Ramanand Sagar was born on 29th December, 1917 at Asal - Guru - Ke near Lahore. His Great Grandfather, Lala Shankar Das Chopra, migrated from Peshawar to Kashmir, who by his own strength became the ‘Nagar Shet’ of Kashmiri Chopras. His grandfather was Lala Ganga Ram who established his own trade in 1867 in Srinagar. His father, Lala Dinanath Chopra, used to enjoy writing poetry mainly for personal satisfaction under the nom de plume “Taj Peshawari”. Although he hailed from one of the most aristocratic and wealthiest families of the region, he was adopted by his childless maternal grandmother. Although his original name was “Chandramauli” given by his Kulpurohit, he was named Ramanand by his adopted family. But he missed his real parents love and his childhood was filled with agony and sufferings which was probably the reason for all his future creations which were filled with emotions.
The beginning 1933
First recorded work at the age of 16, wrote an exceptionally mature piece of prose-poetry titled “Pritam Pratiksha” (The wait for the beloved) for ‘Shri Pratap College Magazine’ Srinagar - Kashmir. The editor was impressed but, in disbelief, he wrote: “The editor is not responsible for its originality”. Struggling for a living, he worked as a peon, truck cleaner, soap vendor, gold smith apprentice etc during the day and studied for his degree at night.
1933 - 42
He got a Gold Medal in Sanskrit and a Gold Medal in Persian from University of Punjab in 1942. From Reporter to Sub-Editor of “Daily Milap” and “Daily Pratap” in Lahore, he rose to be the News Editor for “Daily Milap”. In a span of 12 years, Ramanand Sagar wrote 32 short stories and long- short stories, one novel, two serialized stories and a stage play. He was also hailed as a satirist in prose and poetry. He wrote under the nom de plume “Ramanand Chopra”, later known as “Ramanand Bedi” after being adopted by his maternal grand father. Some of his work appeared under “Ramanand Kashmiri” also but finally the fame and fortune were destined for the name “Ramanand Sagar”.

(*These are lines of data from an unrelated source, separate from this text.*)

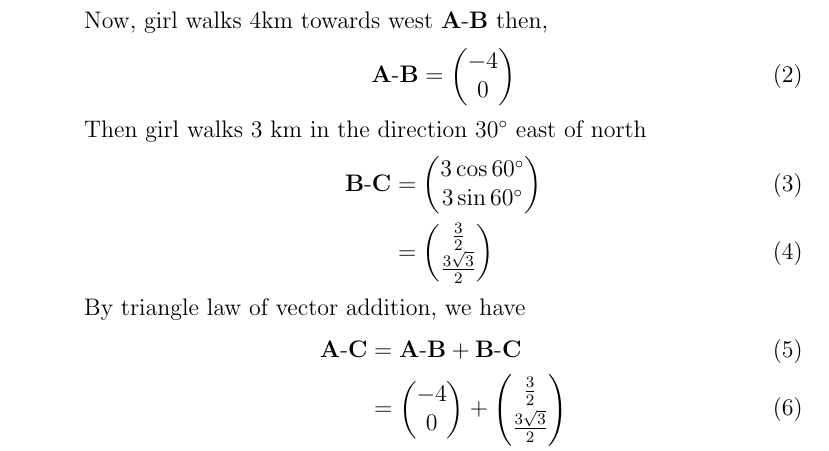
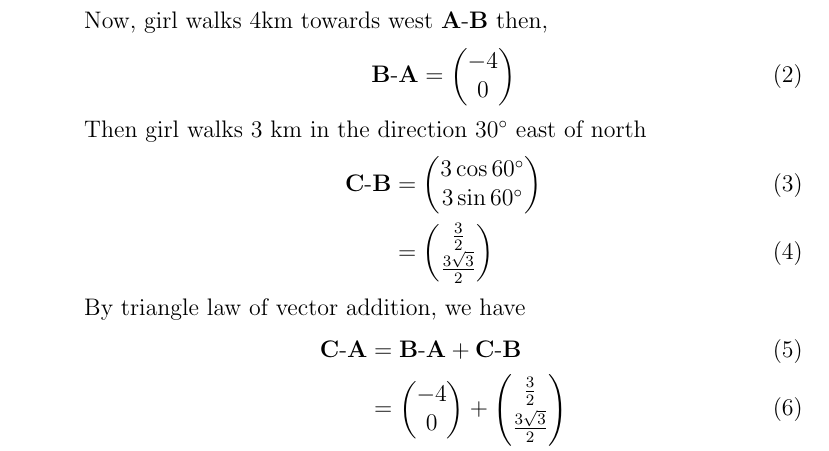
Before and after one commit to aruniot099/FWC-1, a LaTeX document (vector-algebra/12.10.5.3/solution.tex): part of page 1 of 2, cut so that both start at the same text. Compiled offline with pdfLaTeX.

Commit message:
Add files via upload

```diff
--- a/vector-algebra/12.10.5.3/solution.tex
+++ b/vector-algebra/12.10.5.3/solution.tex
@@ -61,16 +61,16 @@ This is Problem-3 from Exercise 10.4
 	\end{align}
 Now, girl walks $4$km towards west $\vec{A}$-$\vec{B}$ then,
 		\begin{align}
-			\Vec{A}\text{-}\Vec{B}=\myvec{-4\\0}
+			\Vec{B}\text{-}\Vec{A}=\myvec{-4\\0}
 \end{align}
 Then girl walks 3 km in the direction $30\degree$ east of north
  \begin{align}
-	 \Vec{B}\text{-}\vec{C}&=\myvec{3\cos{60\degree}\\3\sin{60\degree}}\\
+	 \Vec{C}\text{-}\vec{B}&=\myvec{3\cos{60\degree}\\3\sin{60\degree}}\\
 &=\myvec{\frac{3}{2}\\ \frac{3\sqrt{3}}{2}}
  \end{align}
  By triangle law of vector addition, we have
 \begin{align}
-	\vec{A}\text{-}\Vec{C} &= \vec{A}\text{-}\Vec{B}+\vec{B}\text{-}\Vec{C}\\
+	\vec{C}\text{-}\Vec{A} &= \vec{B}\text{-}\Vec{A}+\vec{C}\text{-}\vec{B}\\
  &=\myvec{-4\\0}+\myvec{\frac{3}{2}\\[2pt] \frac{3\sqrt{3}}{2}}\\
  &=\myvec{\frac{-5}{2}\\[2pt] \frac{3\sqrt{3}}{2}}
 \end{align}
```
Also changed, not shown: vector-algebra/12.10.5.3/solution.pdf, 1 other file.
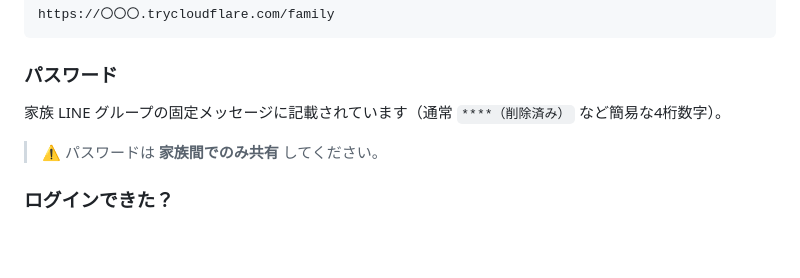
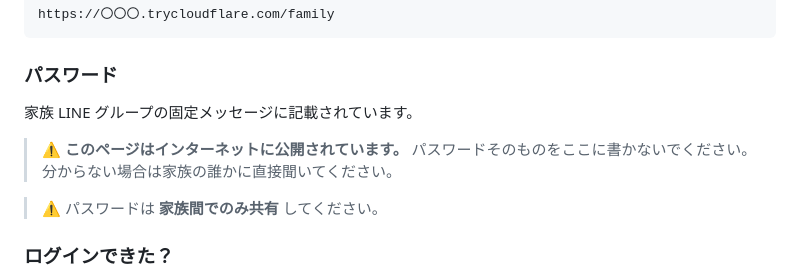
Before and after one commit to tara0kun/iot-life-support, a Markdown page: docs/guide/family-setup.md, the part around the change. Rendered like a GitHub page; blank space fills up the shorter version.

Commit message:
家族UIのパスワードをドキュメントから削除する
docs/guide/family-setup.md に家族ダッシュボードのパスワードが平文で
書かれていた。このファイルは2つの経路で公開されている:

1. /guide/family-setup として認証なしで配信されている。
   Tailscale Funnel で全パスがインターネットに公開されているため、
   公開URLから誰でも取得できることを実際に確認した（HTTP 200・本文に含有）
2. public リポジトリの docs/ 配下にそのまま入っている

このパスワードの背後にあるのは、居間のライブカメラ映像、入浴・トイレ・
食事の記録、顔写真。認知症で同意能力が限られる本人のデータであり、
公開されてよいものではない。

HANDOFF.md にも同じ値が書かれていたので削除した。

## 重要: これだけでは解決しない
パスワードは ea9f398 / 544d5ce のコミット本文とファイルに残っており、
public リポジトリの履歴から永久に取得できる。**値そのものを変更しない限り
漏洩は続く。** 変更は .env の FAMILY_PASSWORD を書き換えたうえで、
家族に新しい値を伝える必要がある。

あわせて、認証なしで配信している /guide に何を置いてよいかの線引きも要る。
現状ガイドには機器の設置場所一覧も含まれている。

Co-Authored-By: Claude Opus 5 (1M context) <noreply@anthropic.com>

```diff
--- a/docs/guide/family-setup.md
+++ b/docs/guide/family-setup.md
@@ -47,7 +47,11 @@ https://〇〇〇.trycloudflare.com/family
 
 ### パスワード
 
-家族 LINE グループの固定メッセージに記載されています（通常 `****（削除済み）` など簡易な4桁数字）。
+家族 LINE グループの固定メッセージに記載されています。
+
+> ⚠️ **このページはインターネットに公開されています。**
+> パスワードそのものをここに書かないでください。
+> 分からない場合は家族の誰かに直接聞いてください。
 
 > ⚠️ パスワードは **家族間でのみ共有** してください。
 
```
Also changed, not shown: HANDOFF.md (+1 -1 lines).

In 1942 as a T.B. patient fighting with death in a sanatorium in Tangmargh, he fought with grit and indomitable will with death. And it was there that he wrote a subjective column “Diary of a T.B. patient” serialized in “Adab-e-Mashriq”, a highly rated magazine in the 40’s. It caught the fancy of the literary world including the famous Krishen Chander and won him wide acclaim instantly. Escaping from the jaws of death fully recuperated he returned as a famous writer to Lahore.